• [EXERCISE INSTRUCTIONS]: Scan the listing for "target" and copy out each line that has it.

• [DATA SUPPLIED]:
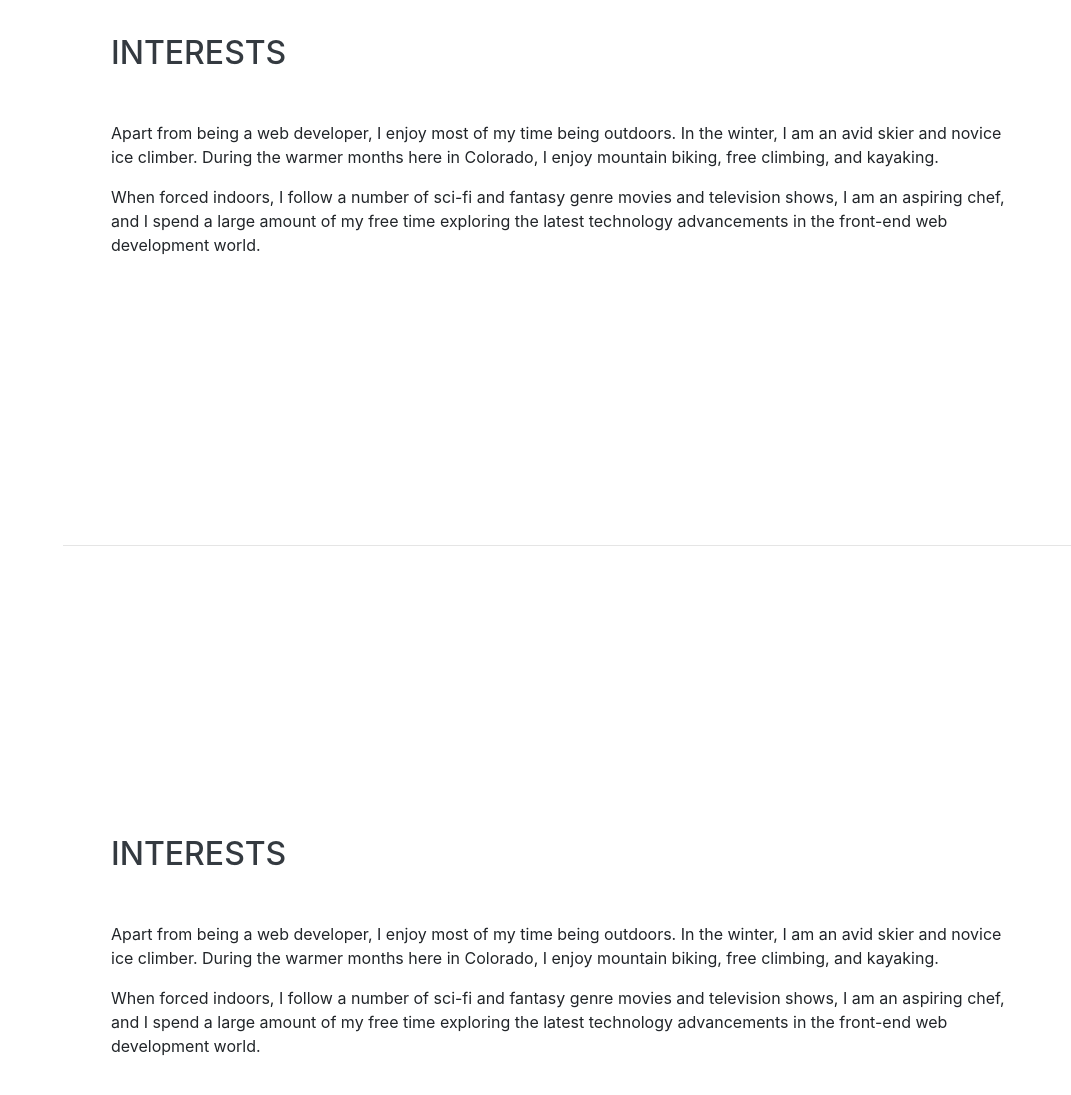
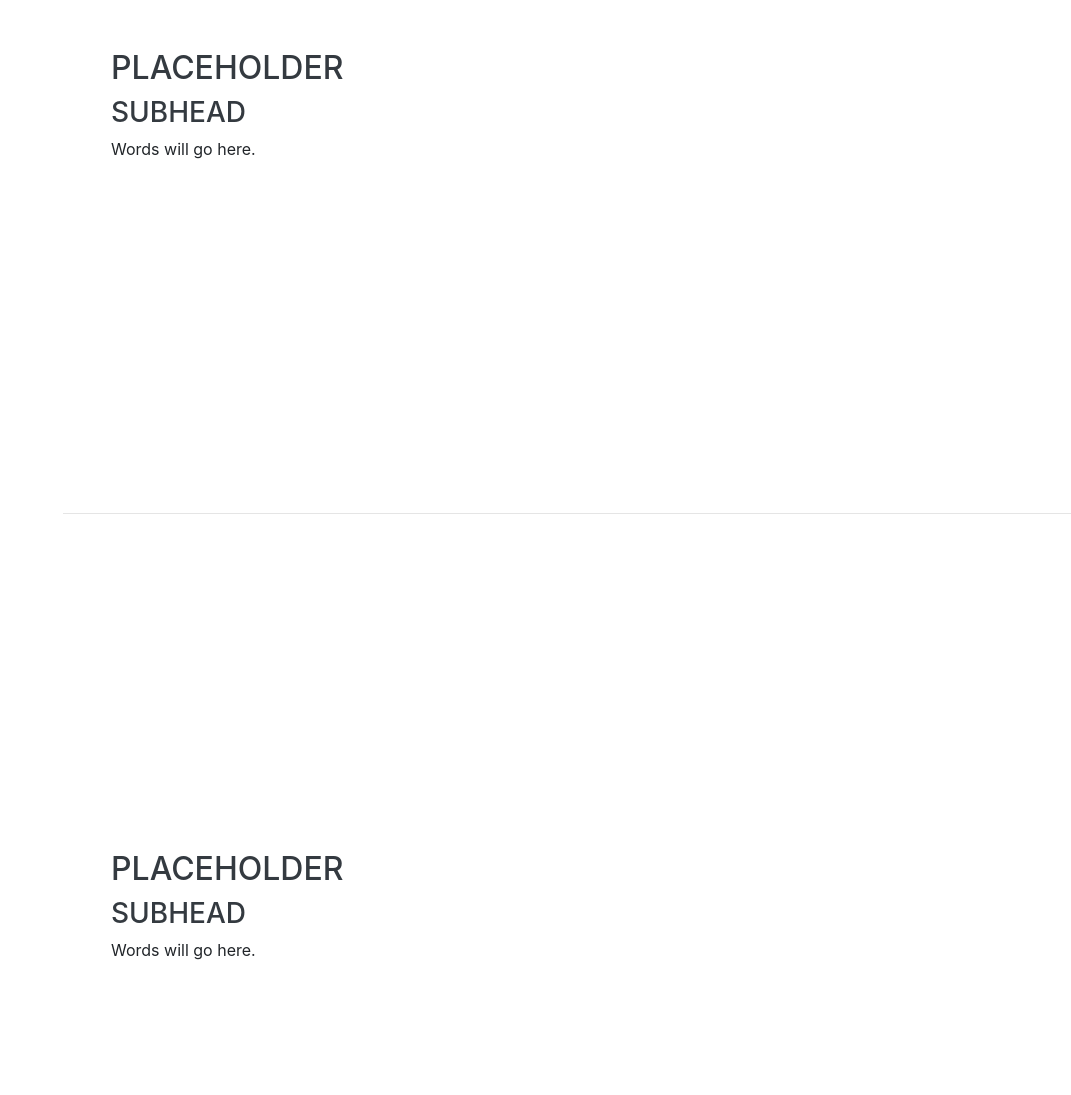
Before and after one commit to mattred1/itinerary, a website with bundled scripts: page index.html in a window 1280 px wide. Shown: the part 6900-7995 px from the top of the page, without its empty margins (209-1280 px from the left). Built offline with nearby package versions, Linux system fonts and the light colour scheme; a web font is replaced by a local one.

Commit message:
Update Tickets section, Change placeholder info

```diff
--- a/index.html
+++ b/index.html
@@ -204,18 +204,11 @@
         <p>We left and went to the lift where we got hoisted up in the air and took a trolley thing through the sky to mount monjiuc where we had the fancy seafood dinner. Too bad it literally took us 1.5 hours to make it through the lift line and get across. We really took it just for the experience, and it was overall just okay because it took forever. We ended up walking down the side of the mountain/hill and went home for a snooze. We had done a lot of moving and had been out in the sun for a while</p>
 
         <h3>Tickets</h3>
+        <p>We left for <a href="https://elbarri.com/en/restaurant/tickets/" target="_blank">Tickets</a> in a taxi, even though it was pretty close to where we were staying. It was pouring rain, and nobody wanted to mess up their hair 🤷‍♂️.</p>
+        <p>Tickets is supposed to be one of the best restaurants in the WORLD. We had countless tapas that were mostly amazing. After like 10 different tapas, a guy walked over to us and invited us into <i>The Dessert Room.</i> The ceiling was covered with fake, giant, fruit. They had TVs on the walls that were all playing old movies. It was crazy. I will also say that I never want to pay that much for food. Like, ever again.</p>
 
+        <p>We metro'ed home since it stopped raining and passed out once we got back to the hotel. I've never been more exhausted from eating.</p>
 
-
-        <li>We took a taxi to tickets because it was pouring down rain when we left. Tickets is supposed to be one of the best restaurants in the WORLD. We had countless tapas that were mostly amazing. After like 7 different tapas, we went into the dessert room and had around 4 or 5desserts. It was crazy. Our bill ended up being around 760euros which is probably actually 1k! I can't believe how much money we spent</li>
-        <li>We metro'ed home since it was no longer raining. We hung out in the lobby and I took around 15 minutes to help fix Michelle's phone. I think she locked herself out of her account or something from switching sim cards. Not totally sure, but at least its taken care of. Mary and I showered together, then went to sleep a around midnight</li>
-
-
-        <!-- Putting these here because I don't know exactly which day we did them on yet. -->
-
-        <p>Walk around <a href="https://www.tripsavvy.com/things-to-do-in-barceloneta-1642803" target="_blank">Barceloneta</a></p>
-        <p class="mb-0">Reservation for <a href="https://elbarri.com/en/restaurant/tickets/" target="_blank">Tickets restaurant</a></p>
-        <p><a href="https://www.parkguell.es/en/portada" target="_blank">Parc Guell</a> in the morning and <a href="https://sagradafamilia.org/en/home" target="_blank">La Sagrada Familia</a> in the afternoon</p>
 
 
 
@@ -227,7 +220,7 @@
     <section class="resume-section p-3 p-lg-5 d-flex align-items-center" id="april10">
       <div class="w-100">
         <h2 class="mb-2">April 10th</h2>
-        <p class="mb-5">Mich and Mike leave for San Sebastian</p>
+        <h3>Mich and Mike leave for San Sebastian</h3>
 
 
 
@@ -251,6 +244,12 @@
               <h3>Mich and Mike</h3>
               <h4>Agenda</h4>
 
+              <!-- Putting these here because I don't know exactly which day we did them on yet. -->
+
+              <!-- <p>Walk around <a href="https://www.tripsavvy.com/things-to-do-in-barceloneta-1642803" target="_blank">Barceloneta</a></p>
+              <p class="mb-0">Reservation for <a href="https://elbarri.com/en/restaurant/tickets/" target="_blank">Tickets restaurant</a></p>
+              <p><a href="https://www.parkguell.es/en/portada" target="_blank">Parc Guell</a> in the morning and <a href="https://sagradafamilia.org/en/home" target="_blank">La Sagrada Familia</a> in the afternoon</p> -->
+
 
 
             </div>
@@ -273,9 +272,12 @@
 
     <section class="resume-section p-3 p-lg-5 d-flex align-items-center" id="april11">
       <div class="w-100">
-        <h2 class="mb-5">Interests</h2>
-        <p>Apart from being a web developer, I enjoy most of my time being outdoors. In the winter, I am an avid skier and novice ice climber. During the warmer months here in Colorado, I enjoy mountain biking, free climbing, and kayaking.</p>
-        <p class="mb-0">When forced indoors, I follow a number of sci-fi and fantasy genre movies and television shows, I am an aspiring chef, and I spend a large amount of my free time exploring the latest technology advancements in the front-end web development world.</p>
+        <h2 class="mb-2">Placeholder</h2>
+        <h3>Subhead</h3>
+        <p>Words will go here.</p>
+
+
+
       </div>
     </section>
 
@@ -284,9 +286,13 @@
 
     <section class="resume-section p-3 p-lg-5 d-flex align-items-center" id="april12">
       <div class="w-100">
-        <h2 class="mb-5">Interests</h2>
-        <p>Apart from being a web developer, I enjoy most of my time being outdoors. In the winter, I am an avid skier and novice ice climber. During the warmer months here in Colorado, I enjoy mountain biking, free climbing, and kayaking.</p>
-        <p class="mb-0">When forced indoors, I follow a number of sci-fi and fantasy genre movies and television shows, I am an aspiring chef, and I spend a large amount of my free time exploring the latest technology advancements in the front-end web development world.</p>
+        <h2 class="mb-2">Placeholder</h2>
+        <h3>Subhead</h3>
+        <p>Words will go here.</p>
+
+
+
+
       </div>
     </section>
 
@@ -295,9 +301,13 @@
 
     <section class="resume-section p-3 p-lg-5 d-flex align-items-center" id="april13">
       <div class="w-100">
-        <h2 class="mb-5">Interests</h2>
-        <p>Apart from being a web developer, I enjoy most of my time being outdoors. In the winter, I am an avid skier and novice ice climber. During the warmer months here in Colorado, I enjoy mountain biking, free climbing, and kayaking.</p>
-        <p class="mb-0">When forced indoors, I follow a number of sci-fi and fantasy genre movies and television shows, I am an aspiring chef, and I spend a large amount of my free time exploring the latest technology advancements in the front-end web development world.</p>
+        <h2 class="mb-2">Placeholder</h2>
+        <h3>Subhead</h3>
+        <p>Words will go here.</p>
+
+
+
+
       </div>
     </section>
 
@@ -306,9 +316,13 @@
 
     <section class="resume-section p-3 p-lg-5 d-flex align-items-center" id="barcatodc">
       <div class="w-100">
-        <h2 class="mb-5">Interests</h2>
-        <p>Apart from being a web developer, I enjoy most of my time being outdoors. In the winter, I am an avid skier and novice ice climber. During the warmer months here in Colorado, I enjoy mountain biking, free climbing, and kayaking.</p>
-        <p class="mb-0">When forced indoors, I follow a number of sci-fi and fantasy genre movies and television shows, I am an aspiring chef, and I spend a large amount of my free time exploring the latest technology advancements in the front-end web development world.</p>
+        <h2 class="mb-2">Placeholder</h2>
+        <h3>Subhead</h3>
+        <p>Words will go here.</p>
+
+
+
+
       </div>
     </section>
 
```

• [RESULT OF THIS TASK]:
+        <p>We left for <a href="https://elbarri.com/en/restaurant/tickets/" target="_blank">Tickets</a> in a taxi, even though it was pretty close to where we were staying. It was pouring rain, and nobody wanted to mess up their hair 🤷‍♂️.</p>
-        <p>Walk around <a href="https://www.tripsavvy.com/things-to-do-in-barceloneta-1642803" target="_blank">Barceloneta</a></p>
-        <p class="mb-0">Reservation for <a href="https://elbarri.com/en/restaurant/tickets/" target="_blank">Tickets restaurant</a></p>
-        <p><a href="https://www.parkguell.es/en/portada" target="_blank">Parc Guell</a> in the morning and <a href="https://sagradafamilia.org/en/home" target="_blank">La Sagrada Familia</a> in the afternoon</p>
+              <!-- <p>Walk around <a href="https://www.tripsavvy.com/things-to-do-in-barceloneta-1642803" target="_blank">Barceloneta</a></p>
+              <p class="mb-0">Reservation for <a href="https://elbarri.com/en/restaurant/tickets/" target="_blank">Tickets restaurant</a></p>
+              <p><a href="https://www.parkguell.es/en/portada" target="_blank">Parc Guell</a> in the morning and <a href="https://sagradafamilia.org/en/home" target="_blank">La Sagrada Familia</a> in the afternoon</p> -->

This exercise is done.